by Amy Richardson, CFICE Communications RA
Even though it was 26 years ago we still remember the shootings at École Polytechnique. Today, the National Day of Remembrance and Action on Violence Against Women, we remember the 14 women who died in Montréal on Dec. 6th, 1989, as well as the many other women who have been victims of violence both before and since.
But what are we as people and a country doing to prevent violence against women?
The Government of Ontario and the Domestic Violence Death Review Committee (DVDRC) publish an annual report on victims of domestic violence in Ontario. According to their website, the committee “was established by the Office of the Chief Coroner in 2003 to investigate and review deaths involving domestic violence, and to make recommendations aimed at preventing deaths in similar circumstances and reducing domestic violence in general.”
The DVDRC examines deaths where domestic violence was a factor and makes recommendations to ministries and organizations on policy or procedural changes that will help reduce the numbers of domestic violence-related deaths.
In a DVDRC report from October 2015, the committee included 25 new recommendations, on top of the dozens of other recommendations made in previous years. These recommendations included educating professionals who may come in contact with vulnerable women (psychologists, police, doctors or professors) on the best practices to handle violence against women cases; training for police on the appropriate responses to domestic violence cases for women and women with disabilities; and implementing programs for adolescent students that would help them identify abusive and controlling behaviours.
Earlier this year, CFICE’s Violence Against Women hub collaborated with Action Research Change (ARC) to complete a review on the implementation of DVDRC recommendations over the last five years. ARC, an activist group committed to stopping violence against women, published a report and report card from their findings.
ARC’s report highlighted which of the DVDRC’s recommendations have and haven’t been implemented, while the report card, like the ones children receive from school, graded the government’s progress on implementing these recommendations.
ARC’s report reviewed what actions, if any, had been taken by the ministries and organizations to whom the DVDRC’s recommendations had been directed. Organizations included the Ministry of Children and Youth Services, Ontario Ministry of Aboriginal Affairs, Law Society of Upper Canada, and Citizenship and Immigration Canada, to name a few.
To find out what actions had been taken, ARC wrote letters to each ministry and organization to see what they had accomplished to date. ARC considered significant measures of action to include the implementation of recommended training programs and awareness campaigns. Based on their findings , ARC then graded the ministries and organizations.
Astoundingly, all the organizations and ministries received poor grades. There was a tie for the highest grade, a B-, between the Ontario Women’s Directorate and the Ministry of the Attorney General. Both have shown some signs of progress on the recommendations, such as adding shelter representatives to high risk committees, but none of the changes implemented were enough to make a lasting impact.
A failing grade, an F, was given to First Nations Police, Regional Coroner, Canadian Psychiatric Association, the Ontario Association of College and University Security Administrators, and the Ontario Association of Chiefs of Police. The other organizations received between C+ and D-.
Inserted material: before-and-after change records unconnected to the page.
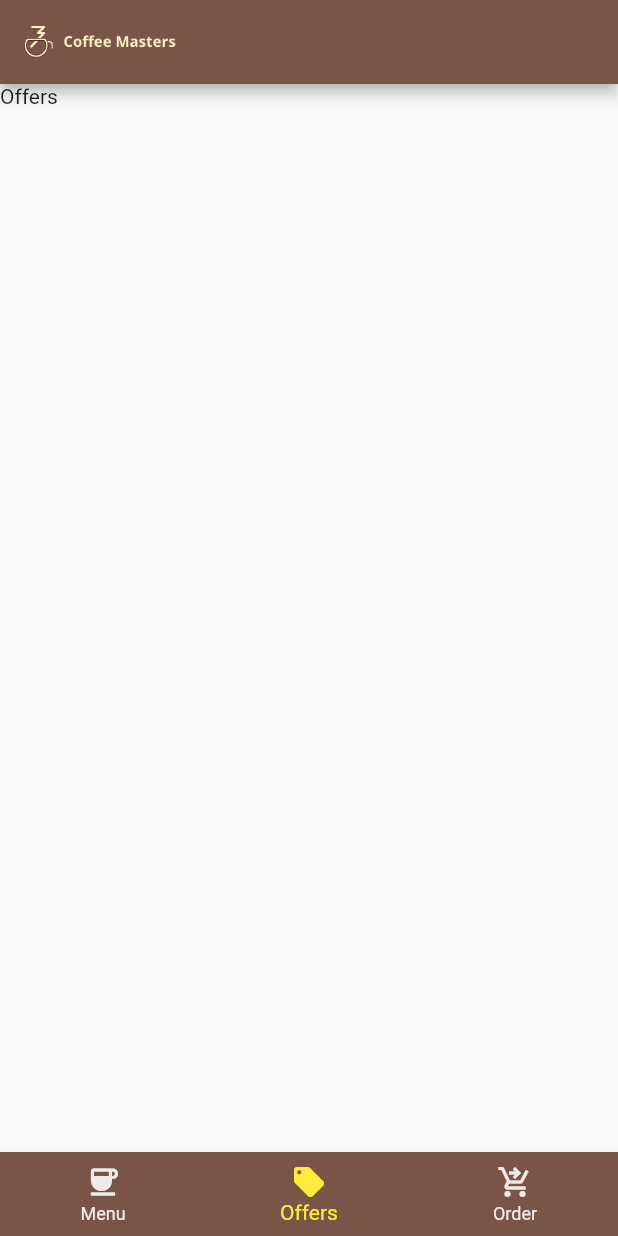
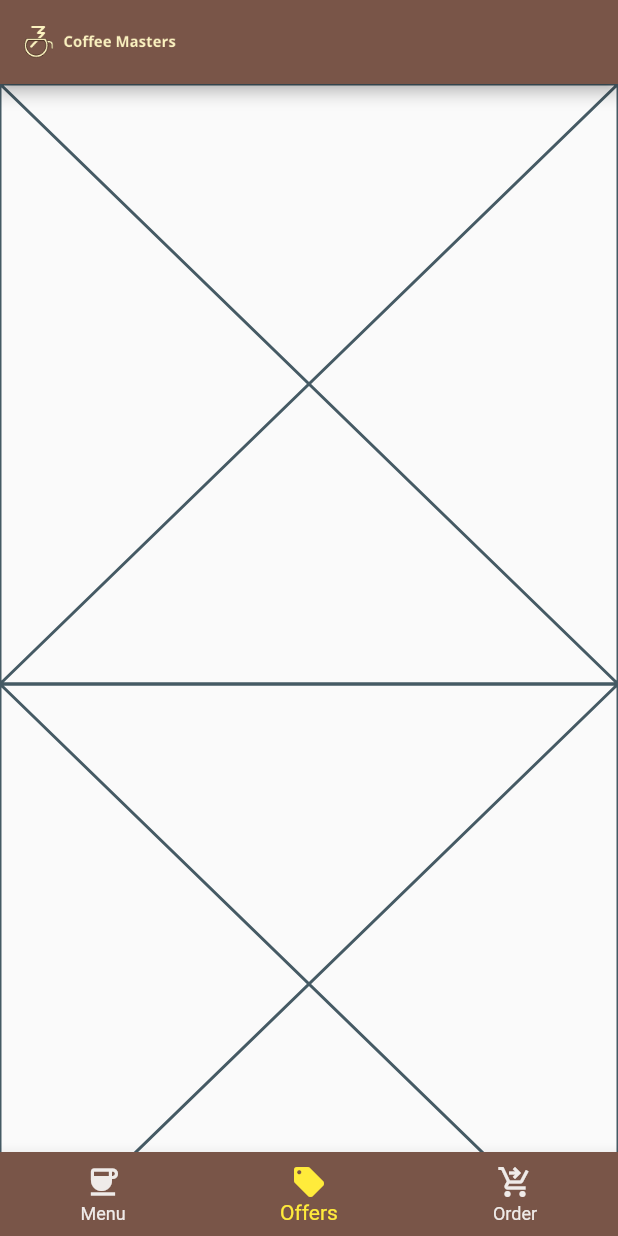
Before and after one commit to firtman/disney_flutter_coffee_masters, a Flutter app: the screen it shows after launch, item 2 of the bottom bar chosen, on a phone screen of 412 x 824 dp. Run offline on Flutter 3.47's test engine with Material 2 defaults, Android fonts, the phone set to English and light mode, and no system bars.

Commit message:
offers with placeholder

```diff
--- a/lib/main.dart
+++ b/lib/main.dart
@@ -1,3 +1,6 @@
+import 'package:coffee_masters/pages/menupage.dart';
+import 'package:coffee_masters/pages/offerspage.dart';
+import 'package:coffee_masters/pages/orderpage.dart';
 import 'package:flutter/material.dart';
 
 void main() {
@@ -37,13 +40,13 @@ class _HomePageState extends State<HomePage> {
     Widget currentPage = const Placeholder();
     switch (currentIndex) {
       case 0:
-        currentPage = const Text("Menu");
+        currentPage = const MenuPage();
         break;
       case 1:
-        currentPage = const Text("Offers");
+        currentPage = const OfferPage();
         break;
       case 2:
-        currentPage = const Text("Order");
+        currentPage = const OrderPage();
         break;
       default:
     }
--- /dev/null
+++ b/lib/pages/menupage.dart
@@ -0,0 +1,10 @@
+import 'package:flutter/material.dart';
+
+class MenuPage extends StatelessWidget {
+  const MenuPage({super.key});
+
+  @override
+  Widget build(BuildContext context) {
+    return const Placeholder();
+  }
+}
--- /dev/null
+++ b/lib/pages/offerspage.dart
@@ -0,0 +1,36 @@
+import 'package:flutter/material.dart';
+
+class OfferPage extends StatelessWidget {
+  const OfferPage({super.key});
+
+  @override
+  Widget build(BuildContext context) {
+    return ListView(
+      children: [
+        Offer(
+            title: "10% Off first order",
+            description:
+                "You will get 10% off of your first order in this app"),
+        Offer(
+            title: "2 x 1",
+            description:
+                "You will get 10% off of your first order in this app"),
+        Offer(
+            title: "Bring your friend and get...",
+            description: "You will get 10% off of your first order in this app")
+      ],
+    );
+  }
+}
+
+class Offer extends StatelessWidget {
+  String title;
+  String description;
+
+  Offer({super.key, required this.title, required this.description});
+
+  @override
+  Widget build(BuildContext context) {
+    return const Placeholder();
+  }
+}
--- /dev/null
+++ b/lib/pages/orderpage.dart
@@ -0,0 +1,10 @@
+import 'package:flutter/material.dart';
+
+class OrderPage extends StatelessWidget {
+  const OrderPage({super.key});
+
+  @override
+  Widget build(BuildContext context) {
+    return const Placeholder();
+  }
+}
```
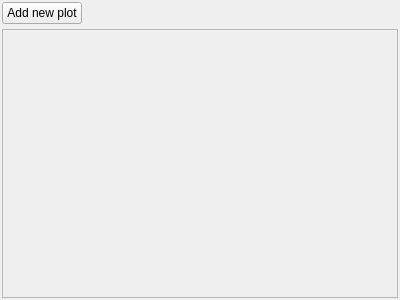
Qt form ui/plot_editor_widget.ui (zkovari/plotlyst) before a commit.
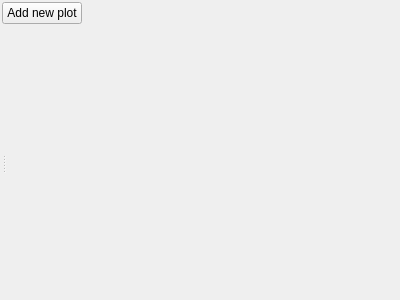
The same form after that commit.

Commit message:
New plot display and editor (#604)
* Remove old plot editor dialog

* progress

* splitter size

* plot selection

* edit title and icon

* frame color

* progress

* isSelected in treenode

* remove plot and select newly added one

* incr spacing

* change color for toggle

* select principles

* save after principle edit

* more principles

* tooltip and icon color

* stretch

* api

* add events

* plot arc preview

* fix tests

* context menu

What changed in the file:
```diff
--- a/ui/plot_editor_widget.ui
+++ b/ui/plot_editor_widget.ui
@@ -19,9 +19,9 @@
   <property name="windowTitle">
    <string>Form</string>
   </property>
-  <layout class="QVBoxLayout" name="verticalLayout">
+  <layout class="QVBoxLayout" name="verticalLayout_3">
    <property name="spacing">
-    <number>5</number>
+    <number>3</number>
    </property>
    <property name="leftMargin">
     <number>2</number>
@@ -58,25 +58,93 @@
     </widget>
    </item>
    <item>
-    <widget class="QScrollArea" name="scrollArea">
-     <property name="widgetResizable">
-      <bool>true</bool>
+    <widget class="QSplitter" name="splitter">
+     <property name="orientation">
+      <enum>Qt::Horizontal</enum>
      </property>
-     <widget class="QWidget" name="scrollAreaWidgetContents">
-      <property name="geometry">
-       <rect>
-        <x>0</x>
-        <y>0</y>
-        <width>386</width>
-        <height>267</height>
-       </rect>
-      </property>
+     <widget class="QWidget" name="wdgPlotListParent" native="true">
+      <layout class="QVBoxLayout" name="verticalLayout">
+       <property name="spacing">
+        <number>0</number>
+       </property>
+       <property name="leftMargin">
+        <number>0</number>
+       </property>
+       <property name="topMargin">
+        <number>0</number>
+       </property>
+       <property name="rightMargin">
+        <number>0</number>
+       </property>
+       <property name="bottomMargin">
+        <number>0</number>
+       </property>
+      </layout>
+     </widget>
+     <widget class="QStackedWidget" name="stack">
       <property name="sizePolicy">
-       <sizepolicy hsizetype="Preferred" vsizetype="Expanding">
+       <sizepolicy hsizetype="Expanding" vsizetype="Preferred">
         <horstretch>0</horstretch>
         <verstretch>0</verstretch>
        </sizepolicy>
       </property>
+      <widget class="QWidget" name="pageEmpty" native="true">
+       <property name="sizePolicy">
+        <sizepolicy hsizetype="Expanding" vsizetype="Preferred">
+         <horstretch>0</horstretch>
+         <verstretch>0</verstretch>
+        </sizepolicy>
+       </property>
+       <layout class="QVBoxLayout" name="verticalLayout_2">
+        <property name="spacing">
+         <number>0</number>
+        </property>
+        <property name="leftMargin">
+         <number>0</number>
+        </property>
+        <property name="topMargin">
+         <number>0</number>
+        </property>
+        <property name="rightMargin">
+         <number>0</number>
+        </property>
+        <property name="bottomMargin">
+         <number>0</number>
+        </property>
+        <item>
+         <spacer name="horizontalSpacer">
+          <property name="orientation">
+           <enum>Qt::Horizontal</enum>
+          </property>
+          <property name="sizeHint" stdset="0">
+           <size>
+            <width>40</width>
+            <height>20</height>
+           </size>
+          </property>
+         </spacer>
+        </item>
+       </layout>
+      </widget>
+      <widget class="QWidget" name="pageDisplay">
+       <layout class="QVBoxLayout" name="verticalLayout_4">
+        <property name="spacing">
+         <number>0</number>
+        </property>
+        <property name="leftMargin">
+         <number>0</number>
+        </property>
+        <property name="topMargin">
+         <number>0</number>
+        </property>
+        <property name="rightMargin">
+         <number>0</number>
+        </property>
+        <property name="bottomMargin">
+         <number>0</number>
+        </property>
+       </layout>
+      </widget>
      </widget>
     </widget>
    </item>
```
The commit also changes 13 other files.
The DVDRC report is not published to provide a running total of Ontario’s fatal domestic violence victims. Instead, it is meant to highlight areas for improvement so organizations and ministries that work with domestic violence victims can help break the cycle of violence. If few to none of the DVDRC’s recommendations from the past five years have been implemented, what does this say about our commitment to ending violence against women?
As we remember the victims of the Polytechnique shooting and the countless other women who have died at the hands of others, let us also prepare for action: It’s time for the government to implement the DVDRC’s recommendations to help end violence against women.